Exercise instructions:
You are asked to filter the data below and copy every line holding "const".
⟨
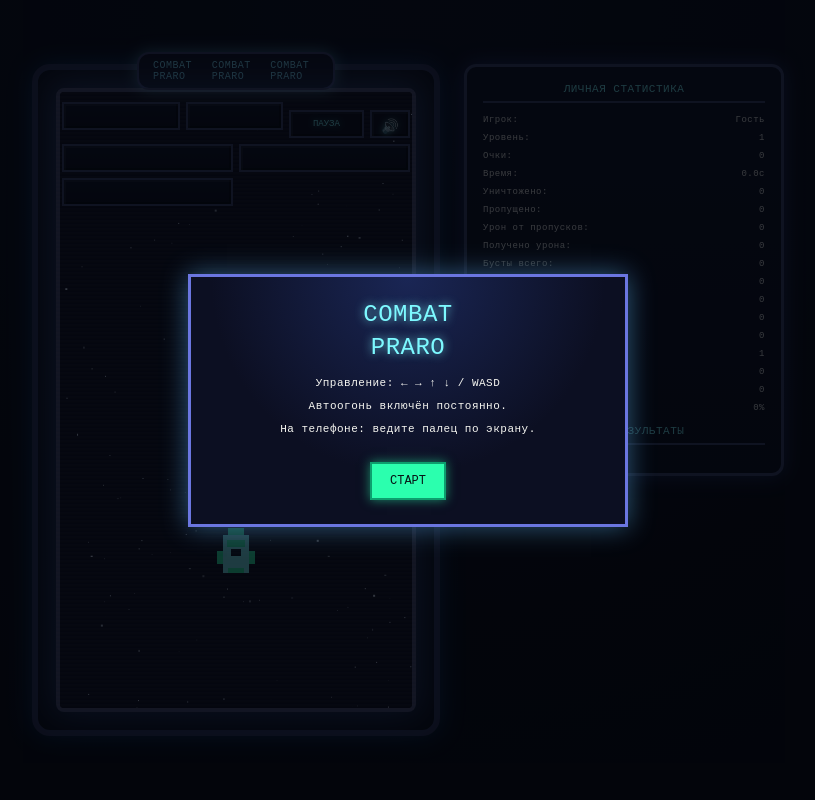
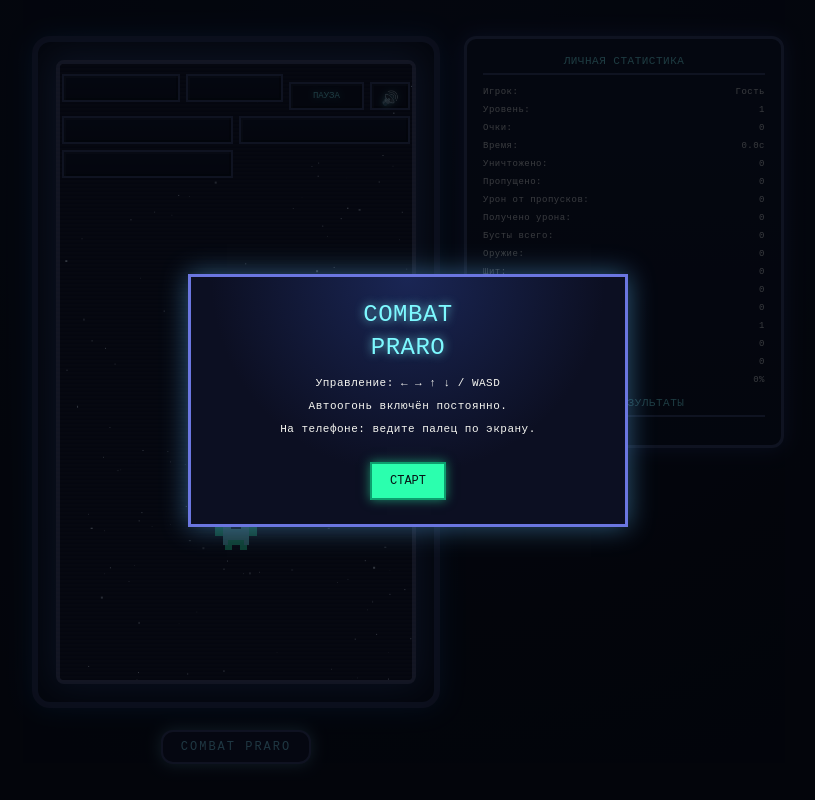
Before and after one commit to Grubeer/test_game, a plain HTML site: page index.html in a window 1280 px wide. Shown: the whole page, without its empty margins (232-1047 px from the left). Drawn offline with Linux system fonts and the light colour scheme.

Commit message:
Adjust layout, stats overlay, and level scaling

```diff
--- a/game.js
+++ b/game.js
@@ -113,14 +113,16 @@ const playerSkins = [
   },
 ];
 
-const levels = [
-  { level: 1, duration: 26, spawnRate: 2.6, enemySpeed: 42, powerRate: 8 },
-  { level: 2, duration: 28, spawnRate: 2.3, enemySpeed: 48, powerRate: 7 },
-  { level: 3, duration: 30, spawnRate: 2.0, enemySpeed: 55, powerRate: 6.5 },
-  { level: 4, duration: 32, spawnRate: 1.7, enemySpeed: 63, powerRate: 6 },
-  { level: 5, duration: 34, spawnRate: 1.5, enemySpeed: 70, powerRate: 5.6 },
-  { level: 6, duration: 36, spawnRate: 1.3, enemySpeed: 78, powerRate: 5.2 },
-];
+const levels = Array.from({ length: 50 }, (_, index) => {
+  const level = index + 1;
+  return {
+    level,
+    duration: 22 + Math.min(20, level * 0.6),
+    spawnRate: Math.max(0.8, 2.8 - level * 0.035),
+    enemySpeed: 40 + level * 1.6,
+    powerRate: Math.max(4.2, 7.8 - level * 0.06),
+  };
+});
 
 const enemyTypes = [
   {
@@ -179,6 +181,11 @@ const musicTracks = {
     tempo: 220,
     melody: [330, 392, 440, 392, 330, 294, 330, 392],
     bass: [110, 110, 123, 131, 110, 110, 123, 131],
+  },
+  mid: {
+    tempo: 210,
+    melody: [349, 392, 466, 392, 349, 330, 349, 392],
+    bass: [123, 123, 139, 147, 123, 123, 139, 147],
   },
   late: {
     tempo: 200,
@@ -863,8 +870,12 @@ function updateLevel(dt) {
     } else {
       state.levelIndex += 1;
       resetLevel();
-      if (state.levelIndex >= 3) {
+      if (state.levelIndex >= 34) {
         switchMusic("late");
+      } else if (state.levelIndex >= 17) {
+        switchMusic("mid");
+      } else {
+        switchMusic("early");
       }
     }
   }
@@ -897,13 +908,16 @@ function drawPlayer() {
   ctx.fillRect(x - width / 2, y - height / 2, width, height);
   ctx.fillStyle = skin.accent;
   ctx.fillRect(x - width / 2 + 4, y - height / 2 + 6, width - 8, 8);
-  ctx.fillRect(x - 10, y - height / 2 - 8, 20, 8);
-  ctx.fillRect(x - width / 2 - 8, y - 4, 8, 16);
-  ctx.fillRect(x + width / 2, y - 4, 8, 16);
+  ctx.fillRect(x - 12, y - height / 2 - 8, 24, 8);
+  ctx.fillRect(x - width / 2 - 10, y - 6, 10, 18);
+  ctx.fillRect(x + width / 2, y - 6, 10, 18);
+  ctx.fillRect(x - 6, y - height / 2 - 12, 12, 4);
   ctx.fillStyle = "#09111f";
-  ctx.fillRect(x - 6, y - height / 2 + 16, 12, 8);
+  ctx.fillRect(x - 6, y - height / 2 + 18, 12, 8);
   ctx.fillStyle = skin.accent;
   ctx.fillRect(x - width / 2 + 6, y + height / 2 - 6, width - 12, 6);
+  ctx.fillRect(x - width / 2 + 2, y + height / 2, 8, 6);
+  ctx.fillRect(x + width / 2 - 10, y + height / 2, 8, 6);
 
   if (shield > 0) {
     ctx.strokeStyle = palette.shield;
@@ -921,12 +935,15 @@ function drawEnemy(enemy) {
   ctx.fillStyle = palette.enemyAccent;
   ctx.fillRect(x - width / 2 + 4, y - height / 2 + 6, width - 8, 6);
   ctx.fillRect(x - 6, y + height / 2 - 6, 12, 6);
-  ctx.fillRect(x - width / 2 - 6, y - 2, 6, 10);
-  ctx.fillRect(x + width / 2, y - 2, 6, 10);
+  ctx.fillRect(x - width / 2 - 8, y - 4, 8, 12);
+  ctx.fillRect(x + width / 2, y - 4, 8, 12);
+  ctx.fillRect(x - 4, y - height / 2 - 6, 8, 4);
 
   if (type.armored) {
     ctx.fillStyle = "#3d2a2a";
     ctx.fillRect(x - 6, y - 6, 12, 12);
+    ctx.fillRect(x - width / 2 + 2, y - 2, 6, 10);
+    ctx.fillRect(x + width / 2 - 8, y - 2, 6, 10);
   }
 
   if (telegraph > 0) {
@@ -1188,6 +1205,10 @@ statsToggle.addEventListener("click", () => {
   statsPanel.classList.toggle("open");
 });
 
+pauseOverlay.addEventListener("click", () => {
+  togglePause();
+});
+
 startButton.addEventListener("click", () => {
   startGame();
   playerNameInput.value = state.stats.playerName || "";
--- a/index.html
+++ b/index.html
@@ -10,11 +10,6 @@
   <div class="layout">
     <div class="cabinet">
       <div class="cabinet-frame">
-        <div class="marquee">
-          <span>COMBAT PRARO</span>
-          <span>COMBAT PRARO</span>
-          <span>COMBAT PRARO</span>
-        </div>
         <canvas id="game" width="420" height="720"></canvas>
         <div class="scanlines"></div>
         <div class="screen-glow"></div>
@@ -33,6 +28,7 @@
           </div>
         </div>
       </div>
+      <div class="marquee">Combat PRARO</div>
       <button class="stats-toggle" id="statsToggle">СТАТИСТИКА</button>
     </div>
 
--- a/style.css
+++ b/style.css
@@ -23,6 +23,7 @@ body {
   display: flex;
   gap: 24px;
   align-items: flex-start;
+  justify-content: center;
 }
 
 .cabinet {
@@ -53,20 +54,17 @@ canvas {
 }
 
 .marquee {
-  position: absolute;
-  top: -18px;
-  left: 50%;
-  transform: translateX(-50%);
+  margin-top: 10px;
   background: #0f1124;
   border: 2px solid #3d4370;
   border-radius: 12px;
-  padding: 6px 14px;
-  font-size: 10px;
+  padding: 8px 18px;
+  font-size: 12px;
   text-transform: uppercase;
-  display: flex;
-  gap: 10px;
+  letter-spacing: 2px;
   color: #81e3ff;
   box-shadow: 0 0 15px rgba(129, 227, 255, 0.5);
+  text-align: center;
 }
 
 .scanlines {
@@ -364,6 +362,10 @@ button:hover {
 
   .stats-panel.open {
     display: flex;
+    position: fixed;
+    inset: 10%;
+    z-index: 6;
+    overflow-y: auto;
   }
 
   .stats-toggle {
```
⟩
⟨
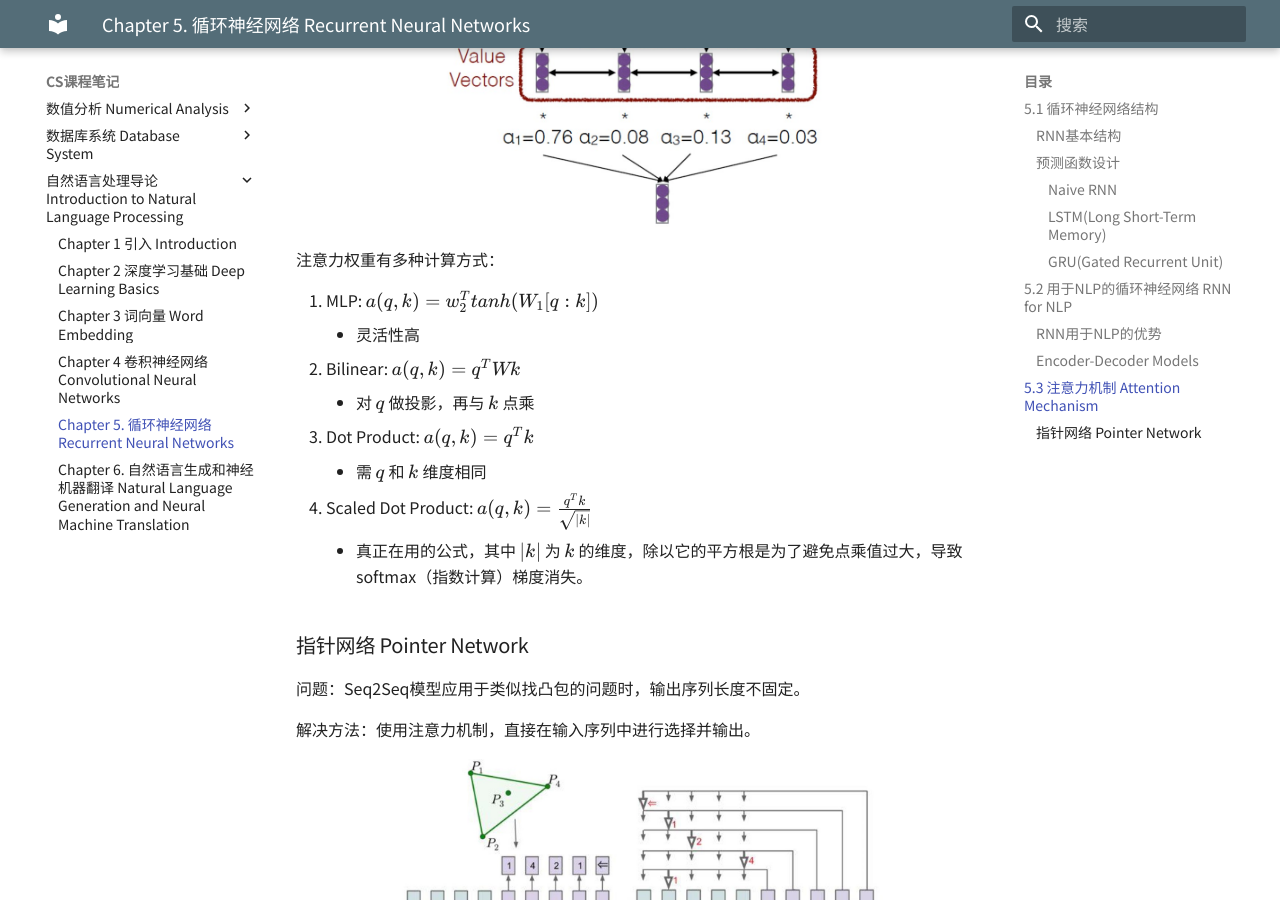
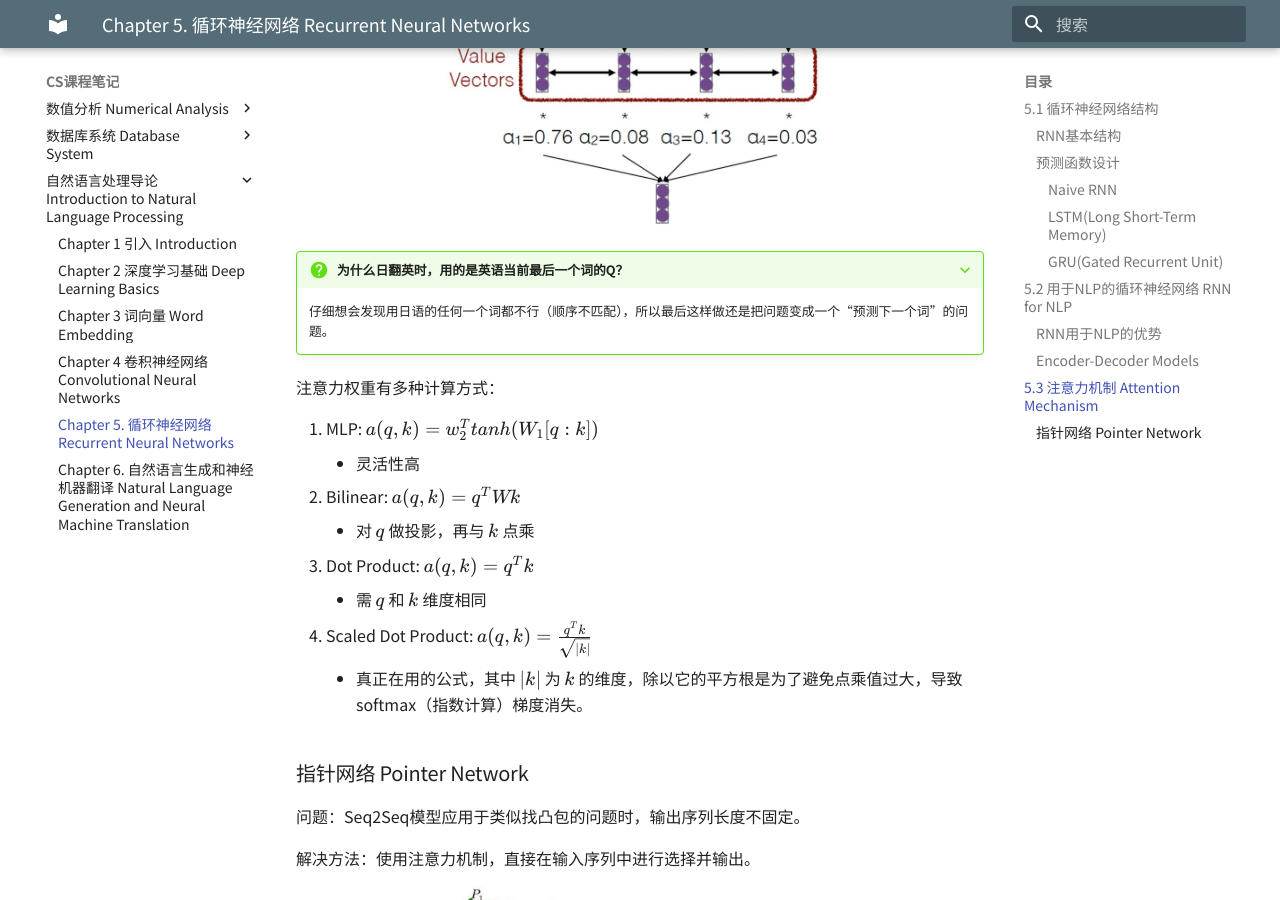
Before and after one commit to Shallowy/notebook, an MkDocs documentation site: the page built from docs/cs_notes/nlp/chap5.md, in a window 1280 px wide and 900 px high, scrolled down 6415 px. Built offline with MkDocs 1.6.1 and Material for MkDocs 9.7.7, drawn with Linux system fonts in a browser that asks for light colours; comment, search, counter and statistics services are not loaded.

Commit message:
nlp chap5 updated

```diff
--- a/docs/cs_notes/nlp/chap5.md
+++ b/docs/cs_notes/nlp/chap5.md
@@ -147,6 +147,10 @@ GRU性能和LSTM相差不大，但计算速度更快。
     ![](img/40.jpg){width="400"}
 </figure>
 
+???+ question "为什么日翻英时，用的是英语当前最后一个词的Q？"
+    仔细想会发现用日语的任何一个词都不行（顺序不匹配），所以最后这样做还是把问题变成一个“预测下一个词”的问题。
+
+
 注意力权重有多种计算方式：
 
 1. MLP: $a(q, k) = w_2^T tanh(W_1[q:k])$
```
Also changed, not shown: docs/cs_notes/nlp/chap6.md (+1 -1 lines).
⟩
⟨
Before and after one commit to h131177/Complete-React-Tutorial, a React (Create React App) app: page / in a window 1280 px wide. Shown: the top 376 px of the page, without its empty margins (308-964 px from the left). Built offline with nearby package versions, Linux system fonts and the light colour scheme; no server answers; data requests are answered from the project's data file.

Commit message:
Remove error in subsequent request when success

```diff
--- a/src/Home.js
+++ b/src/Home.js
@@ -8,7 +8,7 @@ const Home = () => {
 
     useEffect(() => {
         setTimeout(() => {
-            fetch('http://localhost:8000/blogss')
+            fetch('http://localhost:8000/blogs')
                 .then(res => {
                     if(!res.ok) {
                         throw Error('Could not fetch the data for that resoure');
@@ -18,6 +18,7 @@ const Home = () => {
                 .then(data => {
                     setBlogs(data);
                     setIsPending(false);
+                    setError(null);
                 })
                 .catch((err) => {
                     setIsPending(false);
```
⟩
Answer section:
@@ -113,14 +113,16 @@ const playerSkins = [
-const levels = [
+const levels = Array.from({ length: 50 }, (_, index) => {
+  const level = index + 1;
 const enemyTypes = [
@@ -179,6 +181,11 @@ const musicTracks = {
@@ -8,7 +8,7 @@ const Home = () => {
@@ -18,6 +18,7 @@ const Home = () => {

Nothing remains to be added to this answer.